Available data:
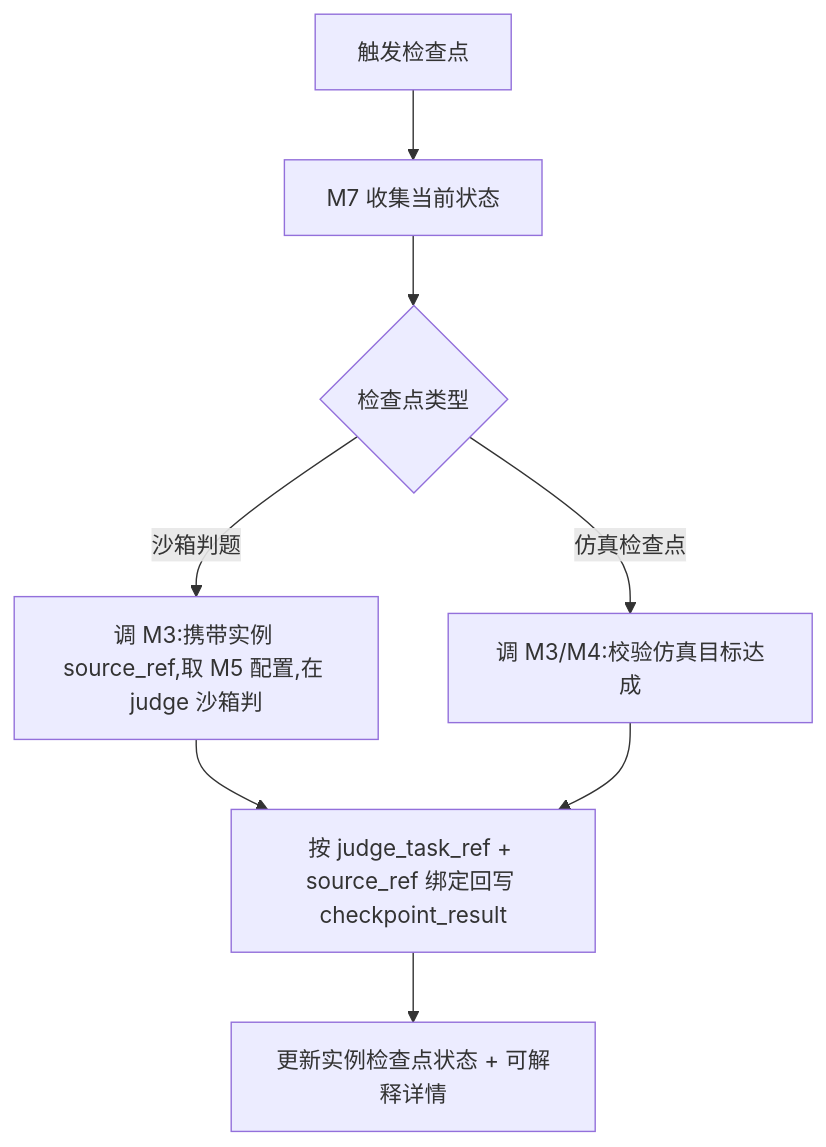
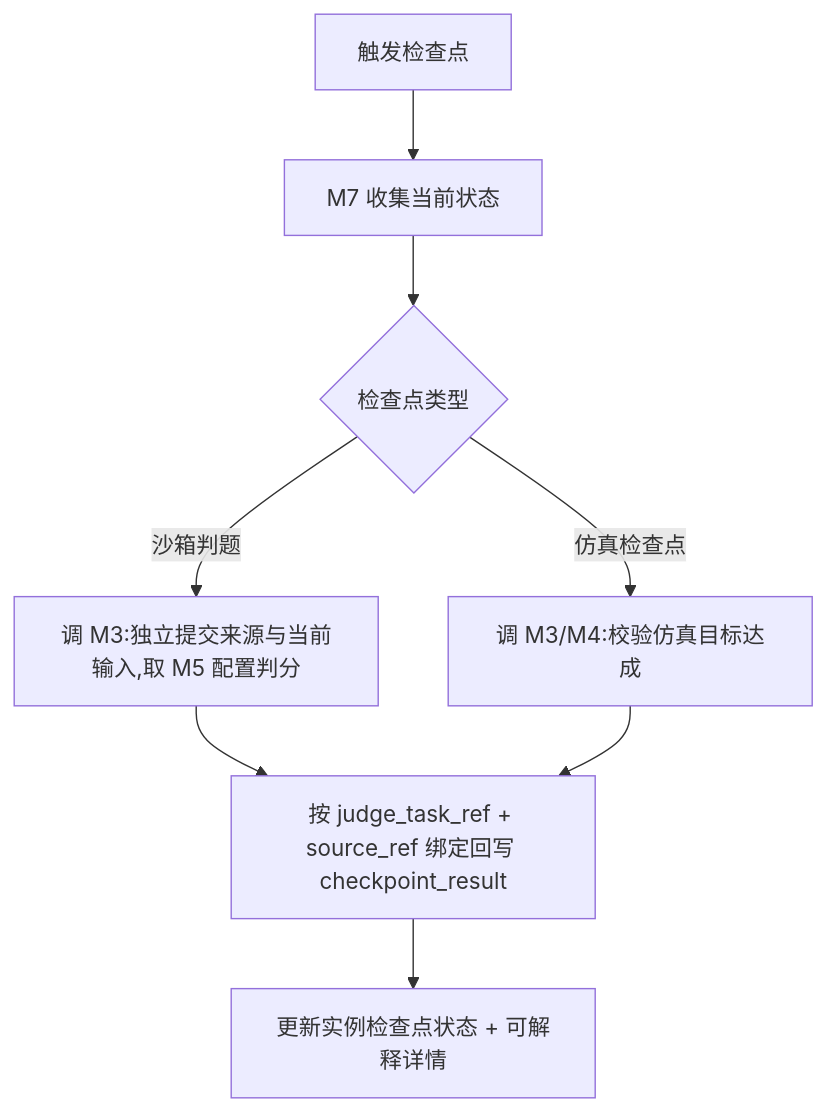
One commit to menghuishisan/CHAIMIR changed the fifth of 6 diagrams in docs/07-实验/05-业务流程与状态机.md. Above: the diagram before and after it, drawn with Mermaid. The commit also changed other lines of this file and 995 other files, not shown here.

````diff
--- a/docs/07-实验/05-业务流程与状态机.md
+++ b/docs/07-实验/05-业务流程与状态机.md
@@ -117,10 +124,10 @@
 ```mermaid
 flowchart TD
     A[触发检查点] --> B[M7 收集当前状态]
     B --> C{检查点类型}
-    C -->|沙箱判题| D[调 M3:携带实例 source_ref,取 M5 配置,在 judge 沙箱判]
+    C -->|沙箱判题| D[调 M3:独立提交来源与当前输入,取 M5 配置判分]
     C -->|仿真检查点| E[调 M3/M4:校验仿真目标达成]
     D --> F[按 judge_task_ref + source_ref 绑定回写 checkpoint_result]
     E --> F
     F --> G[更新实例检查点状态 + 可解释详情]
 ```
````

What to do: Reproduce the listing exactly, images omitted.

Exercise answer:
One commit to menghuishisan/CHAIMIR changed the fifth of 6 diagrams in docs/07-实验/05-业务流程与状态机.md. Above: the diagram before and after it, drawn with Mermaid. The commit also changed other lines of this file and 995 other files, not shown here.

````diff
--- a/docs/07-实验/05-业务流程与状态机.md
+++ b/docs/07-实验/05-业务流程与状态机.md
@@ -117,10 +124,10 @@
 ```mermaid
 flowchart TD
     A[触发检查点] --> B[M7 收集当前状态]
     B --> C{检查点类型}
-    C -->|沙箱判题| D[调 M3:携带实例 source_ref,取 M5 配置,在 judge 沙箱判]
+    C -->|沙箱判题| D[调 M3:独立提交来源与当前输入,取 M5 配置判分]
     C -->|仿真检查点| E[调 M3/M4:校验仿真目标达成]
     D --> F[按 judge_task_ref + source_ref 绑定回写 checkpoint_result]
     E --> F
     F --> G[更新实例检查点状态 + 可解释详情]
 ```
````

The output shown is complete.